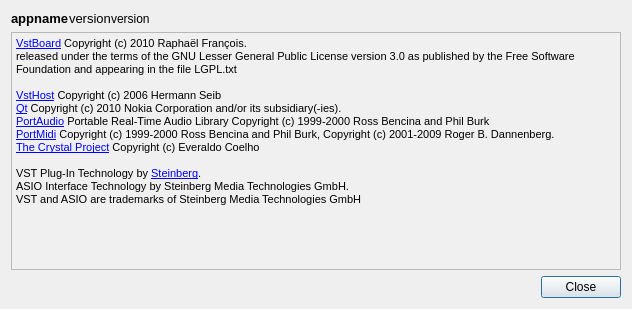
This is src/vstboard/views/aboutdialog.ui in rbarreiros/vstboard as Qt 5 draws it before an edit. The edited form follows.
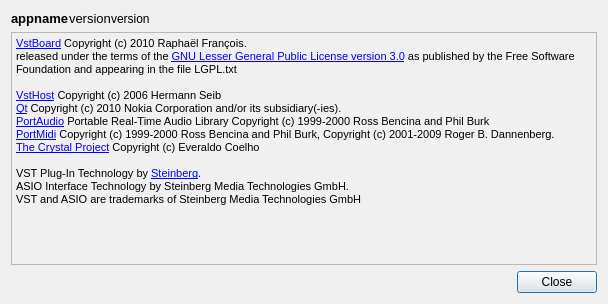
This is the edited form. Icons and pictures are not drawn.

Commit message: start menu shortcut on the right place upx & nsis script update

```diff
--- a/src/vstboard/views/aboutdialog.ui
+++ b/src/vstboard/views/aboutdialog.ui
@@ -6,8 +6,8 @@
    <rect>
     <x>0</x>
     <y>0</y>
-    <width>632</width>
-    <height>309</height>
+    <width>608</width>
+    <height>304</height>
    </rect>
   </property>
   <property name="sizePolicy">
@@ -138,7 +138,7 @@
 p, li { white-space: pre-wrap; }
 &lt;/style&gt;&lt;/head&gt;&lt;body style=&quot; font-family:'MS Shell Dlg 2'; font-size:8.25pt; font-weight:400; font-style:normal;&quot;&gt;
 &lt;p style=&quot; margin-top:0px; margin-bottom:0px; margin-left:0px; margin-right:0px; -qt-block-indent:0; text-indent:0px;&quot;&gt;&lt;a href=&quot;http://vstboard.blogspot.com/&quot;&gt;&lt;span style=&quot; font-size:8pt; text-decoration: underline; color:#0000ff;&quot;&gt;VstBoard&lt;/span&gt;&lt;/a&gt;&lt;span style=&quot; font-size:8pt; color:#000000;&quot;&gt; Copyright (c) 2010 Raphaël François. &lt;/span&gt;&lt;/p&gt;
-&lt;p style=&quot; margin-top:0px; margin-bottom:0px; margin-left:0px; margin-right:0px; -qt-block-indent:0; text-indent:0px;&quot;&gt;&lt;span style=&quot; font-size:8pt; color:#000000;&quot;&gt;released under the terms of the GNU Lesser General Public License version 3.0 as published by the Free Software Foundation and appearing in the file LGPL.txt&lt;/span&gt;&lt;/p&gt;
+&lt;p style=&quot; margin-top:0px; margin-bottom:0px; margin-left:0px; margin-right:0px; -qt-block-indent:0; text-indent:0px;&quot;&gt;&lt;span style=&quot; font-size:8pt; color:#000000;&quot;&gt;released under the terms of the &lt;/span&gt;&lt;a href=&quot;http://www.gnu.org/licenses/lgpl.html&quot;&gt;&lt;span style=&quot; font-size:8pt; text-decoration: underline; color:#0000ff;&quot;&gt;GNU Lesser General Public License version 3.0&lt;/span&gt;&lt;/a&gt;&lt;span style=&quot; font-size:8pt; color:#000000;&quot;&gt; as published by the Free Software Foundation and appearing in the file LGPL.txt&lt;/span&gt;&lt;/p&gt;
 &lt;p style=&quot;-qt-paragraph-type:empty; margin-top:0px; margin-bottom:0px; margin-left:0px; margin-right:0px; -qt-block-indent:0; text-indent:0px; font-size:8pt;&quot;&gt;&lt;/p&gt;
 &lt;p style=&quot; margin-top:0px; margin-bottom:0px; margin-left:0px; margin-right:0px; -qt-block-indent:0; text-indent:0px;&quot;&gt;&lt;a href=&quot;http://www.hermannseib.com/&quot;&gt;&lt;span style=&quot; font-size:8pt; text-decoration: underline; color:#0000ff;&quot;&gt;VstHost&lt;/span&gt;&lt;/a&gt;&lt;span style=&quot; font-size:8pt; color:#000000;&quot;&gt; Copyright (c) 2006 Hermann Seib&lt;/span&gt;&lt;/p&gt;
 &lt;p style=&quot; margin-top:0px; margin-bottom:0px; margin-left:0px; margin-right:0px; -qt-block-indent:0; text-indent:0px;&quot;&gt;&lt;a href=&quot;http://qt.nokia.com&quot;&gt;&lt;span style=&quot; font-size:8pt; text-decoration: underline; color:#0000ff;&quot;&gt;Qt&lt;/span&gt;&lt;/a&gt;&lt;span style=&quot; font-size:8pt; color:#000000;&quot;&gt; Copyright (c) 2010 Nokia Corporation and/or its subsidiary(-ies).&lt;/span&gt;&lt;/p&gt;
```
Left out of the diff: 10 changed lines with no effect on the pictures. The commit also changes 10 other files.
┄┄┄┄┄┄┄┄┄┄┄┄┄┄┄┄┄┄┄┄
▶ **PROBLEM DESCRIPTION**
All of the data must be set down exactly, with no pictures included.

▶ **RESPONSE BELOW**
This is src/vstboard/views/aboutdialog.ui in rbarreiros/vstboard as Qt 5 draws it before an edit. The edited form follows.
This is the edited form. Icons and pictures are not drawn.

Commit message: start menu shortcut on the right place upx & nsis script update

```diff
--- a/src/vstboard/views/aboutdialog.ui
+++ b/src/vstboard/views/aboutdialog.ui
@@ -6,8 +6,8 @@
    <rect>
     <x>0</x>
     <y>0</y>
-    <width>632</width>
-    <height>309</height>
+    <width>608</width>
+    <height>304</height>
    </rect>
   </property>
   <property name="sizePolicy">
@@ -138,7 +138,7 @@
 p, li { white-space: pre-wrap; }
 &lt;/style&gt;&lt;/head&gt;&lt;body style=&quot; font-family:'MS Shell Dlg 2'; font-size:8.25pt; font-weight:400; font-style:normal;&quot;&gt;
 &lt;p style=&quot; margin-top:0px; margin-bottom:0px; margin-left:0px; margin-right:0px; -qt-block-indent:0; text-indent:0px;&quot;&gt;&lt;a href=&quot;http://vstboard.blogspot.com/&quot;&gt;&lt;span style=&quot; font-size:8pt; text-decoration: underline; color:#0000ff;&quot;&gt;VstBoard&lt;/span&gt;&lt;/a&gt;&lt;span style=&quot; font-size:8pt; color:#000000;&quot;&gt; Copyright (c) 2010 Raphaël François. &lt;/span&gt;&lt;/p&gt;
-&lt;p style=&quot; margin-top:0px; margin-bottom:0px; margin-left:0px; margin-right:0px; -qt-block-indent:0; text-indent:0px;&quot;&gt;&lt;span style=&quot; font-size:8pt; color:#000000;&quot;&gt;released under the terms of the GNU Lesser General Public License version 3.0 as published by the Free Software Foundation and appearing in the file LGPL.txt&lt;/span&gt;&lt;/p&gt;
+&lt;p style=&quot; margin-top:0px; margin-bottom:0px; margin-left:0px; margin-right:0px; -qt-block-indent:0; text-indent:0px;&quot;&gt;&lt;span style=&quot; font-size:8pt; color:#000000;&quot;&gt;released under the terms of the &lt;/span&gt;&lt;a href=&quot;http://www.gnu.org/licenses/lgpl.html&quot;&gt;&lt;span style=&quot; font-size:8pt; text-decoration: underline; color:#0000ff;&quot;&gt;GNU Lesser General Public License version 3.0&lt;/span&gt;&lt;/a&gt;&lt;span style=&quot; font-size:8pt; color:#000000;&quot;&gt; as published by the Free Software Foundation and appearing in the file LGPL.txt&lt;/span&gt;&lt;/p&gt;
 &lt;p style=&quot;-qt-paragraph-type:empty; margin-top:0px; margin-bottom:0px; margin-left:0px; margin-right:0px; -qt-block-indent:0; text-indent:0px; font-size:8pt;&quot;&gt;&lt;/p&gt;
 &lt;p style=&quot; margin-top:0px; margin-bottom:0px; margin-left:0px; margin-right:0px; -qt-block-indent:0; text-indent:0px;&quot;&gt;&lt;a href=&quot;http://www.hermannseib.com/&quot;&gt;&lt;span style=&quot; font-size:8pt; text-decoration: underline; color:#0000ff;&quot;&gt;VstHost&lt;/span&gt;&lt;/a&gt;&lt;span style=&quot; font-size:8pt; color:#000000;&quot;&gt; Copyright (c) 2006 Hermann Seib&lt;/span&gt;&lt;/p&gt;
 &lt;p style=&quot; margin-top:0px; margin-bottom:0px; margin-left:0px; margin-right:0px; -qt-block-indent:0; text-indent:0px;&quot;&gt;&lt;a href=&quot;http://qt.nokia.com&quot;&gt;&lt;span style=&quot; font-size:8pt; text-decoration: underline; color:#0000ff;&quot;&gt;Qt&lt;/span&gt;&lt;/a&gt;&lt;span style=&quot; font-size:8pt; color:#000000;&quot;&gt; Copyright (c) 2010 Nokia Corporation and/or its subsidiary(-ies).&lt;/span&gt;&lt;/p&gt;
```
Left out of the diff: 10 changed lines with no effect on the pictures. The commit also changes 10 other files.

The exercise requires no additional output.